> [Work instructions]
Lines with the word "seconds" in them are the ones to copy from the records.

> [Records from a collection]

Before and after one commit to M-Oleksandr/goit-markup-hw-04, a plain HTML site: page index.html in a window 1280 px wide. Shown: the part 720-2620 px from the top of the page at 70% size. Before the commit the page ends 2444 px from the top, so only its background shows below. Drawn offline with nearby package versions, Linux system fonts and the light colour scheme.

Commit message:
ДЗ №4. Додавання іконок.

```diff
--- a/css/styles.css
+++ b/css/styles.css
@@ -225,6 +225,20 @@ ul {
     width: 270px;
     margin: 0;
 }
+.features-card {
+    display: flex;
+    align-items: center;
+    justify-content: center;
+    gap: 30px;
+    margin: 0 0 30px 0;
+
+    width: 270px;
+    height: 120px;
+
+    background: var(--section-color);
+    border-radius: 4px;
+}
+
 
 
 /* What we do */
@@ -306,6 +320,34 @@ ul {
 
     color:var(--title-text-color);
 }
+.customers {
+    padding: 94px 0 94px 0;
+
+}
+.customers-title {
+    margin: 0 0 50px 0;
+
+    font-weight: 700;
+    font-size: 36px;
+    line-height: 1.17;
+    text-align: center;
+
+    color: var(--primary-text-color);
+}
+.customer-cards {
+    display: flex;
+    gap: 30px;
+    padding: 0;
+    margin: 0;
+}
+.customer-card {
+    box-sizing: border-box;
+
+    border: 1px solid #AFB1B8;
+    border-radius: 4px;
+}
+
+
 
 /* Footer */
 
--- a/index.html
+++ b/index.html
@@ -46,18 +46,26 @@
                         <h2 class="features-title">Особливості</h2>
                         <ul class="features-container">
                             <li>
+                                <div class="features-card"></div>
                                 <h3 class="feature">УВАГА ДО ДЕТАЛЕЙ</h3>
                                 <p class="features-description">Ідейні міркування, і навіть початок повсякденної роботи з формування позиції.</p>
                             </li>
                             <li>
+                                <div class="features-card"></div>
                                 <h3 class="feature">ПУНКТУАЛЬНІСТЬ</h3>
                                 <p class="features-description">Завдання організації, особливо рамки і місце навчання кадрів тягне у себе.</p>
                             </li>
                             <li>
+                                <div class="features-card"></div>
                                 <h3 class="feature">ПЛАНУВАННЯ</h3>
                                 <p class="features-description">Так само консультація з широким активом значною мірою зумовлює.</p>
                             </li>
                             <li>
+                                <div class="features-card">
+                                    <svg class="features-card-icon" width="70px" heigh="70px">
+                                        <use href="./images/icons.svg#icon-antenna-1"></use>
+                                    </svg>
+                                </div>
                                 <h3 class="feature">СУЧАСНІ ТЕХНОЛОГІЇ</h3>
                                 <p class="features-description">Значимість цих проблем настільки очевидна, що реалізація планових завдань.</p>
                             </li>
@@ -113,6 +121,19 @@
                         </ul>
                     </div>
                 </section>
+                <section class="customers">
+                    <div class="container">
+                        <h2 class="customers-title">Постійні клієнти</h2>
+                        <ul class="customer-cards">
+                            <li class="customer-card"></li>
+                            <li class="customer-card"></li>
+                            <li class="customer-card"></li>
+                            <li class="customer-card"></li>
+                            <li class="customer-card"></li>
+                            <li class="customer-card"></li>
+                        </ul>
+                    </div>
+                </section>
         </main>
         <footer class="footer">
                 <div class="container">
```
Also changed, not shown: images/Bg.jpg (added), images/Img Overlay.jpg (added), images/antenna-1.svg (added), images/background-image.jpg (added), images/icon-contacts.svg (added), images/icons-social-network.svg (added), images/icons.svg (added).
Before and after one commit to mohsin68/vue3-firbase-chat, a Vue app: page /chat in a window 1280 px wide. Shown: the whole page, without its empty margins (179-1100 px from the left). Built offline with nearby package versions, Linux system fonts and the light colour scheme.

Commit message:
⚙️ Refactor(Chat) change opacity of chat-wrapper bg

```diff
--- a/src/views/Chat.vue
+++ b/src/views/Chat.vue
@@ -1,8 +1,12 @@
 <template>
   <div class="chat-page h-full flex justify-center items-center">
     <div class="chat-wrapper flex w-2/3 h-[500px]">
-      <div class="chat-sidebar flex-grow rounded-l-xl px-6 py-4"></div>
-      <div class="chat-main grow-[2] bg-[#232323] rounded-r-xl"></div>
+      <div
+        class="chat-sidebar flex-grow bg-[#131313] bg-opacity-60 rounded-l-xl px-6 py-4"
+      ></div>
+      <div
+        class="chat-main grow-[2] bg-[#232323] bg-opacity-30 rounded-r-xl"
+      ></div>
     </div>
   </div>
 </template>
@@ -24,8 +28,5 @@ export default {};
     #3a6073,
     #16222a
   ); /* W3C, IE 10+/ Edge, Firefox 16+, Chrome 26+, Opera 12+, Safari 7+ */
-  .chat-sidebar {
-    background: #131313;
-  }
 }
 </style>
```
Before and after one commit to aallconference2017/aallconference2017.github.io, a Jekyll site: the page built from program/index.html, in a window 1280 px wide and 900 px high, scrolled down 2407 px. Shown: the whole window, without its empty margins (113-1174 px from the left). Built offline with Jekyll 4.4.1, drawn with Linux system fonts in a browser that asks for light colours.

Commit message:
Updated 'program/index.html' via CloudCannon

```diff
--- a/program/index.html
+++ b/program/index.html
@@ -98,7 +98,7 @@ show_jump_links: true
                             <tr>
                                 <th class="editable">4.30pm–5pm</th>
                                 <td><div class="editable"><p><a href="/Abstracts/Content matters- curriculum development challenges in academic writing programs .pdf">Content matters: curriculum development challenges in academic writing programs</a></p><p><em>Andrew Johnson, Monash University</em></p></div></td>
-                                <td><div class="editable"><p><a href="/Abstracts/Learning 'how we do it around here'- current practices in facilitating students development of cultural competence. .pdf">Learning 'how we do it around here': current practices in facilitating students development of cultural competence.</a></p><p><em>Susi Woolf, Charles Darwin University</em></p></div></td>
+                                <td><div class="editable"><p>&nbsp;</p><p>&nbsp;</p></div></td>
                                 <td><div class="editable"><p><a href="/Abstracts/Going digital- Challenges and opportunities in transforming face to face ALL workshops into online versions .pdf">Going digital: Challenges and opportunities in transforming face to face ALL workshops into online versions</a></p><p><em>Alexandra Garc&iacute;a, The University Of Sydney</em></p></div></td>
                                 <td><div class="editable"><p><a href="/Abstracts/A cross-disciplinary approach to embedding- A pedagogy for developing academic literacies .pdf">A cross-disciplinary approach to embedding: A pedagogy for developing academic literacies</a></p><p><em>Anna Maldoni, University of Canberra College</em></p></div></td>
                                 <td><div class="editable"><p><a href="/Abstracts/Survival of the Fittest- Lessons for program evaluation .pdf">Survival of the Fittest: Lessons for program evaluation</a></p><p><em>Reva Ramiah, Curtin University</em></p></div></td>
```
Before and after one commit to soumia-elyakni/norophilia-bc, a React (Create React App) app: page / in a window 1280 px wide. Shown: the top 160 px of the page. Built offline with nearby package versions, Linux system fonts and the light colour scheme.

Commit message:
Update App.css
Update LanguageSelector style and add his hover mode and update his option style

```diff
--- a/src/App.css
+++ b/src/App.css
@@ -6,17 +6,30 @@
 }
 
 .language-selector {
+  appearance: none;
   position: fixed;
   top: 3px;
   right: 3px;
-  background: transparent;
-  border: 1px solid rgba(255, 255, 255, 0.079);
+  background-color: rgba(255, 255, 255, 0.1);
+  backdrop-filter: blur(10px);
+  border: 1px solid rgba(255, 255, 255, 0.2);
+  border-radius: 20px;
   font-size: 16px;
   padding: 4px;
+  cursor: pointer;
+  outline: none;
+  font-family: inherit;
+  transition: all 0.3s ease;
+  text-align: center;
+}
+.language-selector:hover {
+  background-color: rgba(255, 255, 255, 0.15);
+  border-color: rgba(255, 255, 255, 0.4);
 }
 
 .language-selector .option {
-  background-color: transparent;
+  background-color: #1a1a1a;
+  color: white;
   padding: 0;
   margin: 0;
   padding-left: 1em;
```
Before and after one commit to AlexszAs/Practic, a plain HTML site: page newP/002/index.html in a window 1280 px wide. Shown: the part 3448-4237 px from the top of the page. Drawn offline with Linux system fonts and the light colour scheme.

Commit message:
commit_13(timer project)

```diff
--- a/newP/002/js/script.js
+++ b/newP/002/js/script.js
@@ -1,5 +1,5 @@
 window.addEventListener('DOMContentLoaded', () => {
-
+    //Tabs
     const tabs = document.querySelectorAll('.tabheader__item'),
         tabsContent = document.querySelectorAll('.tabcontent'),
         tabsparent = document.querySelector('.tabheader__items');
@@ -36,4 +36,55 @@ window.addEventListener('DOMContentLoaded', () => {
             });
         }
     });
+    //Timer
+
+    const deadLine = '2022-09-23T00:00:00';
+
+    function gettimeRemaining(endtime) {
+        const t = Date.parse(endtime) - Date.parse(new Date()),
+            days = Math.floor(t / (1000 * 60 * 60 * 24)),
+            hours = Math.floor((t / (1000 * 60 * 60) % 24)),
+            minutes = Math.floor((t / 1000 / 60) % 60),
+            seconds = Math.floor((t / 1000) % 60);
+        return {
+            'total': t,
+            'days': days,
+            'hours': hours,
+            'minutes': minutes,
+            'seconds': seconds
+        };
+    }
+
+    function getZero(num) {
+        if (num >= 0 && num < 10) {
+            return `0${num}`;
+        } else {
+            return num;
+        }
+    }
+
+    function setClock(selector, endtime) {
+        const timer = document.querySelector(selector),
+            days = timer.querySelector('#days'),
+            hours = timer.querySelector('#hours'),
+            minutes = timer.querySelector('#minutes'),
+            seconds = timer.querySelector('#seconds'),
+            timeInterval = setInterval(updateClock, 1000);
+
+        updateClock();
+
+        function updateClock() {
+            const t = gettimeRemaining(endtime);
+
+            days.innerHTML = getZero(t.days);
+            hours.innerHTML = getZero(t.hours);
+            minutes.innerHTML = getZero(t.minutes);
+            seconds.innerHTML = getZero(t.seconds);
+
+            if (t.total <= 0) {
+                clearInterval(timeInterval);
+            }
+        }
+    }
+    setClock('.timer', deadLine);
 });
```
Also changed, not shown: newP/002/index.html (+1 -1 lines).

> [Written response]
+            seconds = Math.floor((t / 1000) % 60);
+            'seconds': seconds
+            seconds = timer.querySelector('#seconds'),
+            seconds.innerHTML = getZero(t.seconds);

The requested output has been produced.